* _Task instructions_: Return every line from the records below in which the word "pnpm" is found.

===== Material shown =====

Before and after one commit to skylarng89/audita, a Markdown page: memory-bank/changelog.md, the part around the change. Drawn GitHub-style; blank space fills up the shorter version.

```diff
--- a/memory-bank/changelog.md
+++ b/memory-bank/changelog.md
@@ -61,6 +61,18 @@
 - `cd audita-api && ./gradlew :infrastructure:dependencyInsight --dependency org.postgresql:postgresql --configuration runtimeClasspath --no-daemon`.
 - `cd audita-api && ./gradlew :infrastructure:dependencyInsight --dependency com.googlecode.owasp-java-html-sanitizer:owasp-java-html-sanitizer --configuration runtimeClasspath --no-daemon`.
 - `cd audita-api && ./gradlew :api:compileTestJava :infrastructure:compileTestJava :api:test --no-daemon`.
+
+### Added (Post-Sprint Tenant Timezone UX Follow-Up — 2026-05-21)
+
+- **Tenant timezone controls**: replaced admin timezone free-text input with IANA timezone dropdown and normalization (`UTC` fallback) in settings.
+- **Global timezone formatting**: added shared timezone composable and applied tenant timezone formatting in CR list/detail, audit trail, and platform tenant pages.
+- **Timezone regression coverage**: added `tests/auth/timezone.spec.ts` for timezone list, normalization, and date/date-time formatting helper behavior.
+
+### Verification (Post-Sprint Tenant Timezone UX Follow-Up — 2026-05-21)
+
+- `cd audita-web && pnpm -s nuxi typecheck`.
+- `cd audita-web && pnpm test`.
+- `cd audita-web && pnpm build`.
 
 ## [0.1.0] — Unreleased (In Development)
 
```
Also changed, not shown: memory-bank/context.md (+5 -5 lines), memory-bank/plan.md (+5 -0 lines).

=====
===== Material shown =====

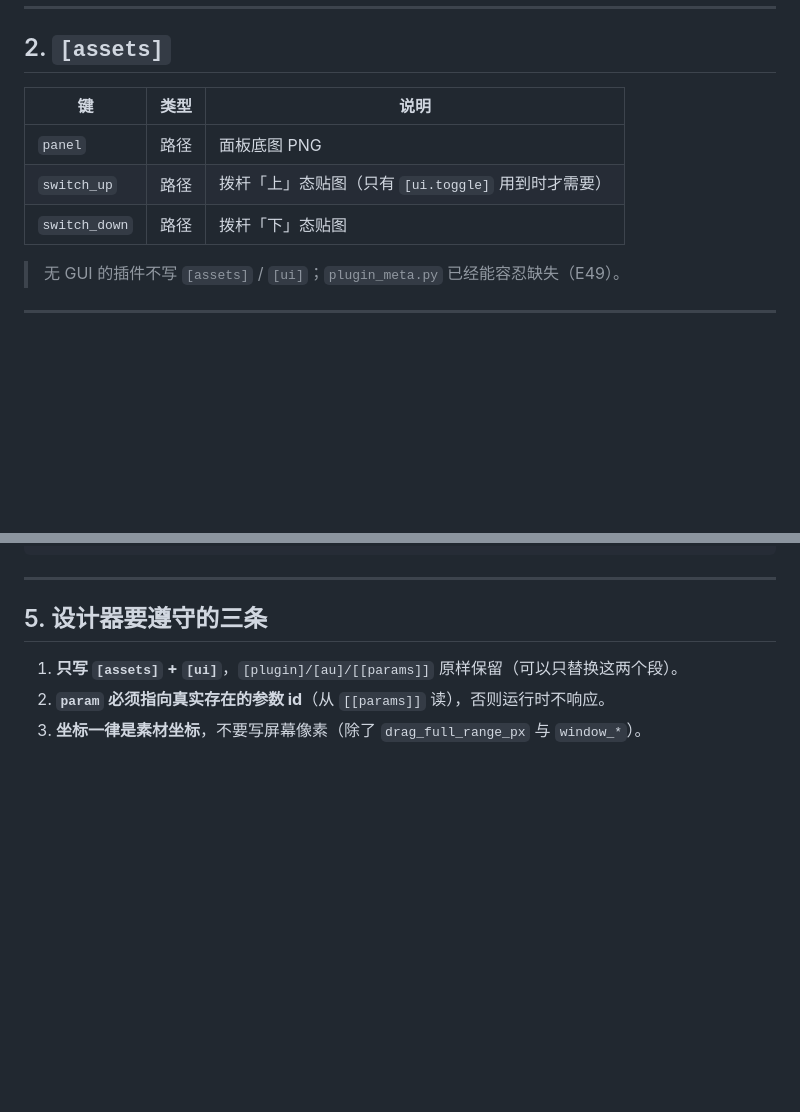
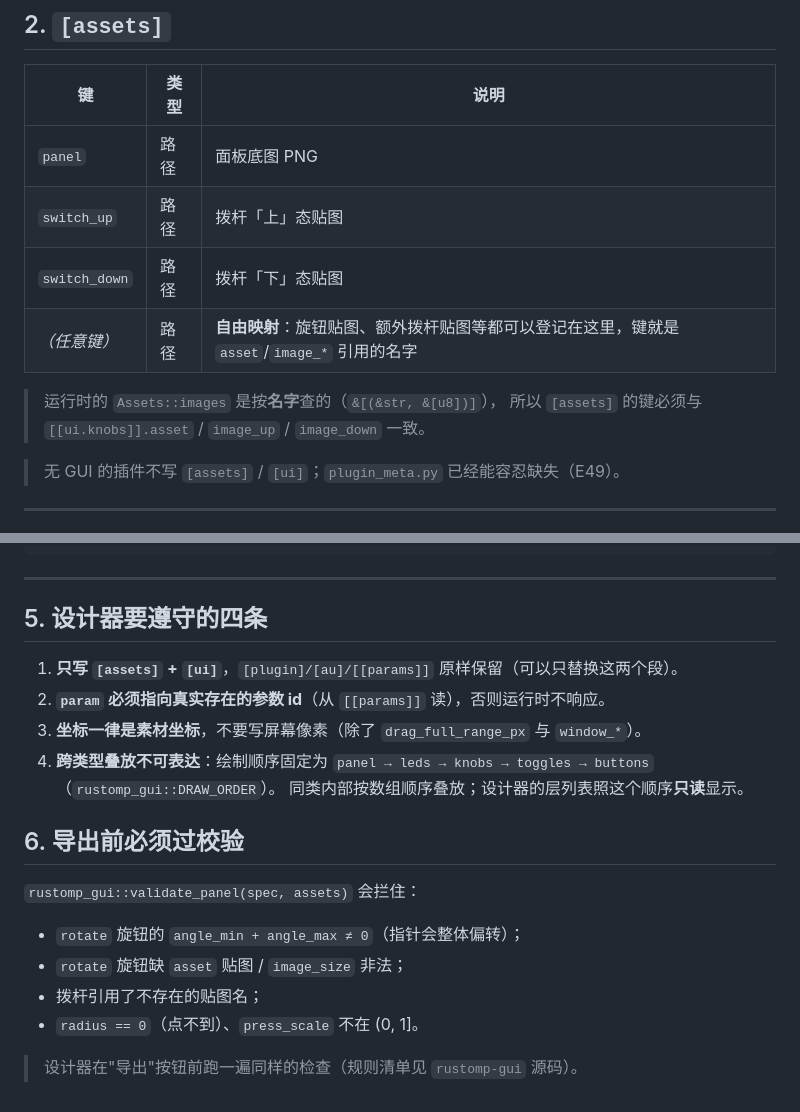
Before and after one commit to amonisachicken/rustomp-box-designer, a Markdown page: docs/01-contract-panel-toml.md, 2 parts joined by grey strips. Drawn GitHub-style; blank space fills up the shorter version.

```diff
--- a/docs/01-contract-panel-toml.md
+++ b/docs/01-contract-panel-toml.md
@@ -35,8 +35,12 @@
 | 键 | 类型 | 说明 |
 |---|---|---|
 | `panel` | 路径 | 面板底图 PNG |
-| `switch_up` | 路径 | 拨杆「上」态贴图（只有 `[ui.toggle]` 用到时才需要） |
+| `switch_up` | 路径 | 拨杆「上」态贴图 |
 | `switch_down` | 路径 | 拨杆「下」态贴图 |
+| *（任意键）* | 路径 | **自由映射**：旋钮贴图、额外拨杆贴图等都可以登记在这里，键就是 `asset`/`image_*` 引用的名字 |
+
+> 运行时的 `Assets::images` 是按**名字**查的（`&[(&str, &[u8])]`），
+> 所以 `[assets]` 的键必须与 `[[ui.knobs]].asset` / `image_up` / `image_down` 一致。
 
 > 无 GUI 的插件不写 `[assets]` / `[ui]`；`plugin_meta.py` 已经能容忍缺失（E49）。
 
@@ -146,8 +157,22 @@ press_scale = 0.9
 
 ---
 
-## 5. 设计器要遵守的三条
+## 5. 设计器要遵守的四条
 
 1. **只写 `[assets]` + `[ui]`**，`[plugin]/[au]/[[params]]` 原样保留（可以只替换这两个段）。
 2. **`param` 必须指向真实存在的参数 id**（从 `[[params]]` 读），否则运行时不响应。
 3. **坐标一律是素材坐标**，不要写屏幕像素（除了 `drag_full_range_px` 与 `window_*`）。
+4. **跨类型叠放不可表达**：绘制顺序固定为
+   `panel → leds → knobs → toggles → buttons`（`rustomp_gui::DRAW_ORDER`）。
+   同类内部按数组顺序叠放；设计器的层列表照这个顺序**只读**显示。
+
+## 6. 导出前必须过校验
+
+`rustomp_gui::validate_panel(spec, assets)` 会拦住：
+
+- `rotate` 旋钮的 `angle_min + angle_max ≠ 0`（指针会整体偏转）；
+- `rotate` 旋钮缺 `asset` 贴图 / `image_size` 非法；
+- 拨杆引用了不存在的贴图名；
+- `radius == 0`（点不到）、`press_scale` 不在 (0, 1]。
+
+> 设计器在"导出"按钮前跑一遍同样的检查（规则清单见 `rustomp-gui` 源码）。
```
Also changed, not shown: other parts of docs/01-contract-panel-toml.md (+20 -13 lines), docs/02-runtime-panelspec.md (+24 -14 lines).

=====

* _Task answer_:
+- `cd audita-web && pnpm -s nuxi typecheck`.
+- `cd audita-web && pnpm test`.
+- `cd audita-web && pnpm build`.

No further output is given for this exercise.